Searching for the Cognitive Basis of Anti-Vaccination Attitudes

Marjaana Lindeman, Annika M. Svedholm-Häkkinen, Tapani J.J. Riekki

Research output: Contribution to journalArticleScientificpeer-review

49 Downloads (Pure)


Research on the reasons for vaccine hesitancy has largely focused on factors directly related to vaccines. In contrast, the present study focused on cognitive factors that are not conceptually related to vaccines but that have been linked to other epistemically suspect beliefs such as conspiracy theories and belief in fake news. This survey was conducted before the Covid-19 pandemic (N = 356). The results showed that anti-vaccination attitudes decreased slightly with cognitive abilities and analytic thinking styles, and strongly with scientific literacy. In addition, anti-vaccination attitudes increased slightly with teleological bias and strongly with an intuitive thinking style, ontological biases, and religious and paranormal beliefs. The results suggest that the same cognitive mechanisms that predispose to other epistemically suspect beliefs may predispose to anti-vaccination attitudes as well.

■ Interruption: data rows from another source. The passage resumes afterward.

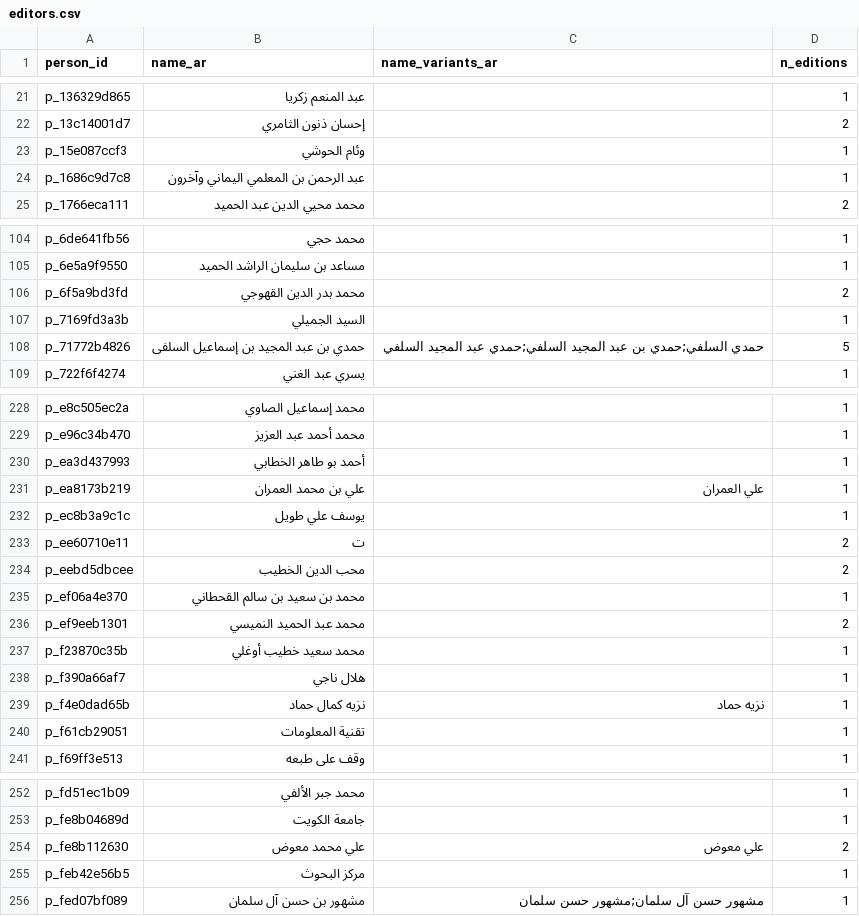
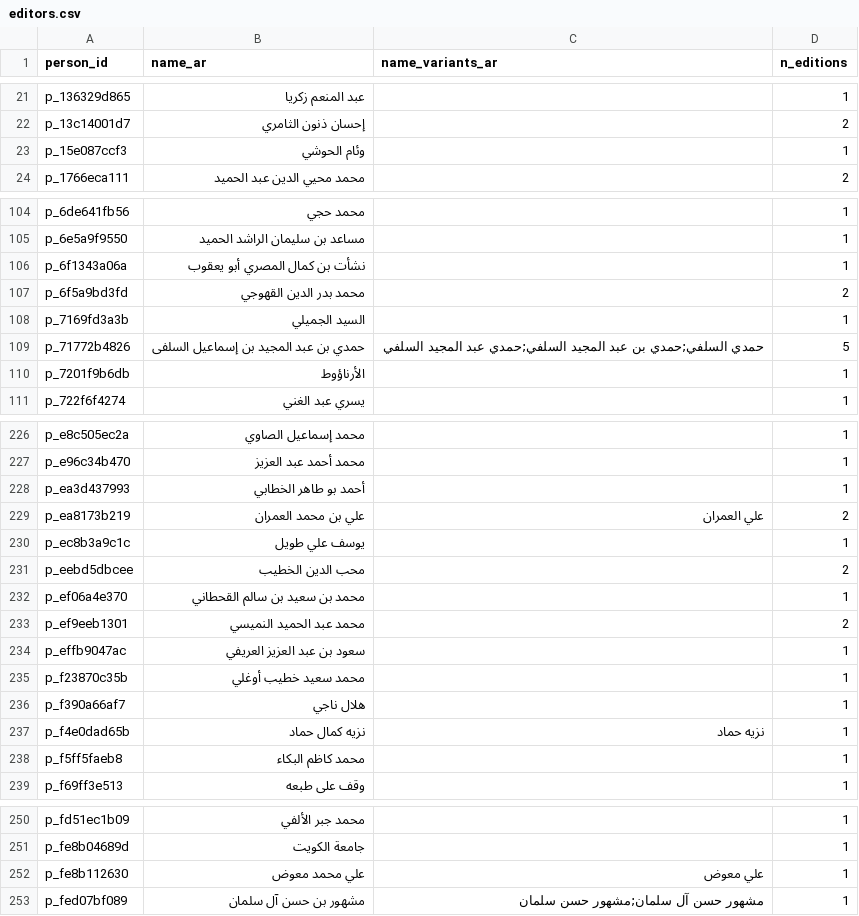
Before and after one commit to kmbenjel/turath-catalog, a CSV file: src/turath_catalog/sample/csv/editors.csv, drawn as a sheet; only a part is shown, gaps mark what is left out; the diff covers the shown part only.

```diff
--- a/src/turath_catalog/sample/csv/editors.csv
+++ b/src/turath_catalog/sample/csv/editors.csv
@@ -23,3 +23,2 @@ p_13c14001d7,إحسان ذنون الثامري,,2
 p_15e087ccf3,وئام الحوشي,,1
-p_1686c9d7c8,عبد الرحمن بن المعلمي اليماني وآخرون,,1
 p_1766eca111,محمد محيي الدين عبد الحميد,,2
@@ -105,2 +105,3 @@ p_6de641fb56,محمد حجي,,1
 p_6e5a9f9550,مساعد بن سليمان الراشد الحميد,,1
+p_6f1343a06a,نشأت بن كمال المصري أبو يعقوب,,1
 p_6f5a9bd3fd,محمد بدر الدين القهوجي,,2
@@ -108,2 +109,3 @@ p_7169fd3a3b,السيد الجميلي,,1
 p_71772b4826,حمدي بن عبد المجيد بن إسماعيل السلفى,حمدي السلفي;حمدي بن عبد المجيد السلفي;حمدي عبد المجيد السلفي,5
+p_7201f9b6db,الأرناؤوط,,1
 p_722f6f4274,يسري عبد الغني,,1
@@ -230,5 +228,4 @@ p_e96c34b470,محمد أحمد عبد العزيز,,1
 p_ea3d437993,أحمد بو طاهر الخطابي,,1
-p_ea8173b219,علي بن محمد العمران,علي العمران,1
+p_ea8173b219,علي بن محمد العمران,علي العمران,2
 p_ec8b3a9c1c,يوسف علي طويل,,1
-p_ee60710e11,ت,,2
 p_eebd5dbcee,محب الدين الخطيب,,2
@@ -236,2 +233,3 @@ p_ef06a4e370,محمد بن سعيد بن سالم القحطاني,,1
 p_ef9eeb1301,محمد عبد الحميد النميسي,,2
+p_effb9047ac,سعود بن عبد العزيز العريفي,,1
 p_f23870c35b,محمد سعيد خطيب أوغلي,,1
@@ -239,3 +237,3 @@ p_f390a66af7,هلال ناجي,,1
 p_f4e0dad65b,نزيه كمال حماد,نزيه حماد,1
-p_f61cb29051,تقنية المعلومات,,1
+p_f5ff5faeb8,محمد كاظم البكاء,,1
 p_f69ff3e513,وقف على طبعه,,1
@@ -253,4 +251,3 @@ p_fd51ec1b09,محمد جبر الألفي,,1
 p_fe8b04689d,جامعة الكويت,,1
-p_fe8b112630,علي محمد معوض,علي معوض,2
-p_feb42e56b5,مركز البحوث,,1
+p_fe8b112630,علي محمد معوض,علي معوض,1
 p_fed07bf089,مشهور بن حسن آل سلمان,مشهور حسن آل سلمان;مشهور حسن سلمان,1
```
Also changed, not shown: 2 added rows, 5 removed rows and 5 edited cells elsewhere in this file, src/turath_catalog/sample/csv/authors.csv, src/turath_catalog/sample/csv/categories.csv, 27 other files.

The findings also indicate that pro-vaccination communication should focus on early prevention and that interventions against vaccine hesitancy should strive to be intuitively appealing.
Original languageEnglish
Pages (from-to)111-136
Issue number1
Early online date4 Mar 2022
Publication statusPublished - 2023
Publication typeA1 Journal article-refereed

Publication forum classification

  • Publication forum level 1


Dive into the research topics of 'Searching for the Cognitive Basis of Anti-Vaccination Attitudes'. Together they form a unique fingerprint.

Cite this